Unsurprisingly, the mobile operators are a bit unhappy about this, with various comments about how this might "distort the market" or "confuse consumers".

But by a strange twist of irony, I've been presented this morning by the most egregious "distortion" of the current caller-pays/mobile-termination fee model. I am participating in a 7-way conference call tomorrow, hosted by a mobile operator. There's only one participant from the operator involved, and some of the other participants will probably be outside the UK. Yet the dial-in number is a UK mobile number (obviously, one of the operator's own). Not a freephone number, not a fixed number that can be called at fractions of a penny per minute, not even a list of international mobile dial-in numbers. So 6 people will each be paying extortionate amounts against one mobile-terminated leg of the call. Cost-based? Yeah, right.

That sort of abuse of mobile numbering has got to be the best single argument for receiving-party-pays I've come across yet. Maybe the European Commission's got this one right. Or maybe I should get myself an 09xxx premium-rate number and insist that any future briefing calls from mobile operators have to use that.

Edit: apparently the mobile dial-in conference call service is being positioned as a value-add service, along the lines of the fixed-line "free to set up" conference services that use semi-premium number ranges like 0870 in the UK. That's sort of fair enough for occasional ad-hoc confcalls among friends or small businesses, but I would have thought that a large company (especially a telecom company!) would be able to have a cheaper & more efficient platform based either "in the cloud" or (shhh!) on a PBX. And even the 0870 conference guys have options for international dial-ins or even Skype access.

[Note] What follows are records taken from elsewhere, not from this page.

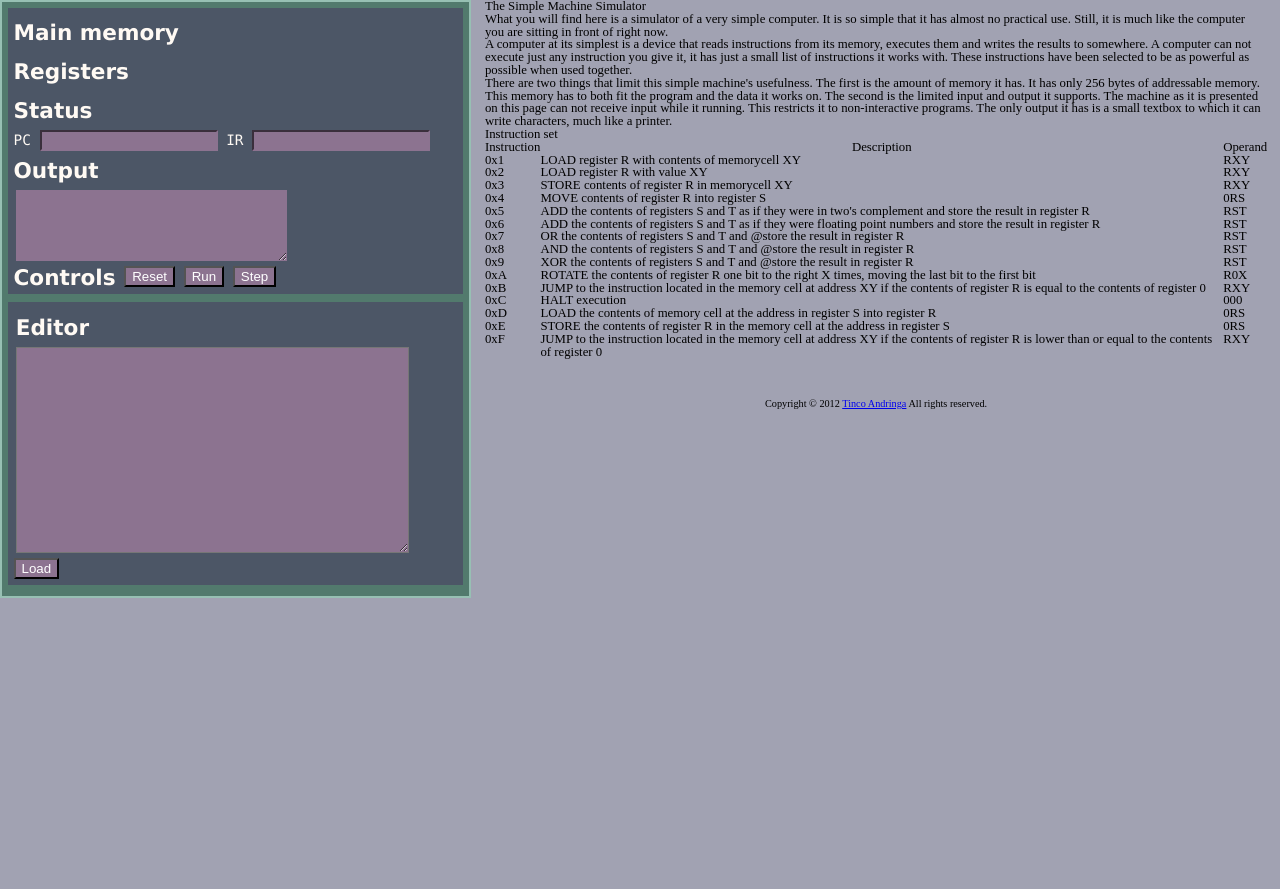
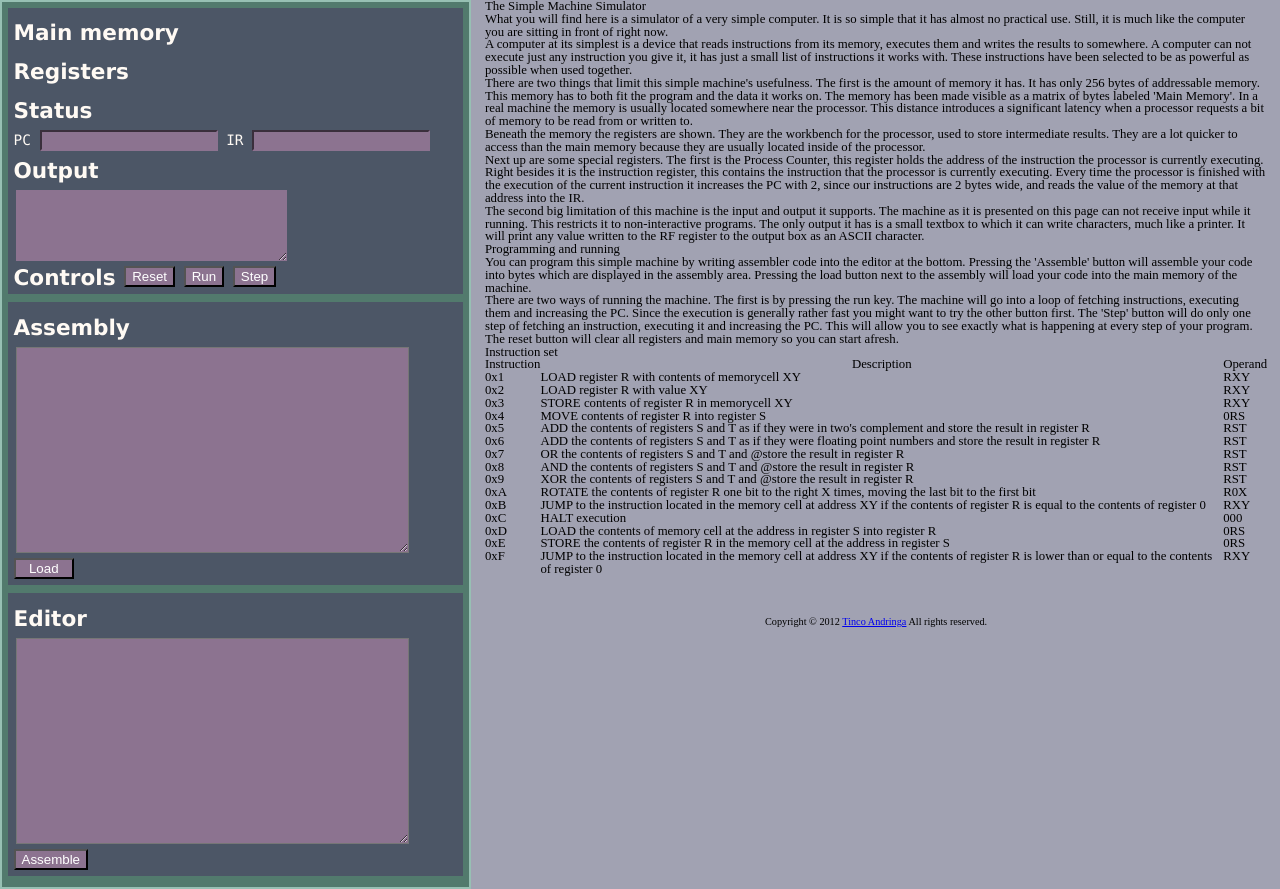
Before and after one commit to tinco/Simple-Machine-Simulator, a website with bundled scripts: page index.html in a window 1280 px wide. Before the commit the page ends 800 px from the top, so only its background shows below. Built offline with nearby package versions, Linux system fonts and the light colour scheme.

Commit message:
further documentation

```diff
--- a/index.html
+++ b/index.html
@@ -132,9 +132,23 @@
 
 			$('#load').click (event) ->
 				event.preventDefault()
-				bytes = SimpleParser.assemble $('#editor').val()
+				pretty_byte_pairs = $('#assembly').val().split('\n')
+				bytes = []
+				for p in pretty_byte_pairs
+					if p != ""
+						bytes.push parseInt('0x' + p[0] + p[1])
+						bytes.push parseInt('0x' + p[2] + p[3])
 				machine.load bytes
 				repopulate()
+
+			$('#assemble').click (event) ->
+				event.preventDefault()
+				bytes = SimpleParser.assemble $('#editor').val()
+				pretty_bytes = ""
+				for b,i in bytes
+					pretty_bytes += format(b)
+					pretty_bytes += "\n" if i % 2 == 1
+				$('#assembly').val(pretty_bytes)
 	</script>
   </head>
   <body>
@@ -168,10 +182,15 @@
 				<input type="button" name="step" id="step" value="Step" />
 			</div>
 		</div>
+		<div class="assembly">
+			<h2>Assembly</h2>
+			<textarea name="assembly" id="assembly"></textarea>
+			<input type="button" name="load" id="load" value="  Load  "/>
+		</div>
 		<div class="editor">
 			<h2>Editor</h2>
 			<textarea name="editor" id="editor"></textarea>
-			<input type="button" name="load" id="load" value="Load"/>
+			<input type="button" name="assemble" id="assemble" value="Assemble"/>
 		</div>
 	</div>
 	<div id="explanation">
@@ -188,10 +207,49 @@
 		There are two things that limit this simple machine's usefulness. The
 		first is the amount of memory it has. It has only 256 bytes of addressable
 		memory. This memory has to both fit the program and the data it works on.
-		The second is the limited input and output it supports. The machine as it
-		is presented on this page can not receive input while it running. This
-		restricts it to non-interactive programs. The only output it has is
-		a small textbox to which it can write characters, much like a printer.
+		The memory has been made visible as a matrix of bytes labeled 'Main Memory'.
+		In a real machine the memory is usually located somewhere near the processor.
+		This distance introduces a significant latency when a processor requests a bit
+	   	of memory to be read from or written to.
+		</p>
+		<p>
+		Beneath the memory the registers are shown. They are the workbench for the processor,
+		used to store intermediate results. They are a lot quicker to access than the
+		main memory because they are usually located inside of the processor.
+		</p>
+		<p>
+		Next up are some special registers. The first is the Process Counter, this register
+		holds the address of the instruction the processor is currently executing. Right
+		besides it is the instruction register, this contains the instruction that the
+		processor is currently executing. Every time the processor is finished with the
+		execution of the current instruction it increases the PC with 2, since our
+		instructions are 2 bytes wide, and reads the value of the memory at that address
+		into the IR.
+		</p>
+		<p>
+		The second big limitation of this machine is the input and output it supports. The
+		machine as it is presented on this page can not receive input while it running.
+		This restricts it to non-interactive programs. The only output it has is a small
+		textbox to which it can write characters, much like a printer. It will print any
+		value written to the RF register to the output box as an ASCII character.
+		</p>
+		<h2>Programming and running</h2>
+		<p>
+		You can program this simple machine by writing assembler code into the editor at the
+		bottom. Pressing the 'Assemble' button will assemble your code into bytes which
+		are displayed in the assembly area. Pressing the load button next to the assembly
+		will load your code into the main memory of the machine.
+		</p>
+		<p>
+		There are two ways of running the machine. The first is by pressing the run key. The
+		machine will go into a loop of fetching instructions, executing them and increasing
+		the PC. Since the execution is generally rather fast you might want to try the other
+		button first. The 'Step' button will do only one step of fetching an instruction,
+		executing it and increasing the PC. This will allow you to see exactly what is happening
+		at every step of your program.
+		</p>
+		<p>
+		The reset button will clear all registers and main memory so you can start afresh.
 		</p>
 		<h2>Instruction set</h2>
 		<table>
--- a/machine.css
+++ b/machine.css
@@ -127,21 +127,13 @@ table {
 	color: white;
 }
 
-.editor {
-	clear: both;
-}
-
-.editor > h2 {
-	margin-left: .1em; /* Why!? */
-}
-
-.editor > input {
+.editor > input, .assembly > input {
 	vertical-align: .28em;
 	background-color: #8C7390;
 	color: white;
 }
 
-#editor {
+#editor, #assembly {
 	width: 29em;
 	height: 15em;
 	background-color: #8C7390;
```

Al. said...

Especially for things like text messages which you literally can't stop people sending you except by turning them off entirely with your operator, the argument for receiving party pays is somewhat dubious at best. Indeed, amongst many other reasons, I've always felt that's this is one of the main things that stopped widespread uptake of SMS in the US.

If we move away from a "caller pays" model here in Europe I think I'm simply going to stop answering the phone. If I wanted to talk to you, I would have called you after all. I view (most) phone calls as interruptions, now people want me to pay to be interrupted? Don't think so...

Actually since my voicemail message already says that I never check my voice mail and you should just email me, maybe I've already started this move?

Dean Bubley said...


Yes, absolutely - as a "net importer" of calls, I also benefit from free inbound telephony & SMS.

Being Mr / Ms Popular means that you're ahead if you receive more calls than you make.

But maybe there's a way for operators to target the Billy No-Mates who hardly ever receive calls at all, but are always phoning out instead? (Perhaps by selling their details to people advertising dating services....)

Less flippantly, it could just be that having *both* models available could enable some new & interesting business models. 0800 freephone numbers are already a form of receiving-party-pays, for example.

The Common Man said...

In India, we started off with the paid incoming-call model and that was perhaps the biggest barrier to the growth of mobilie telephony in the early years. It was only when the incoming call charges were reduced (and eventually removed completely) that people got really hooked into the whole thing.

Anonymous said...

I was thinking about something similar the other day and wondered if we might ever end up with a model of cheaper calls for roaming users, but also an added standing charge while the network detects you are abroad? (an extra 10,20,50p a day - that sort of thing, but I doubt that would fly with consumers either.

With the receiver pays model I'd seriously start screening my calls much more than I do now.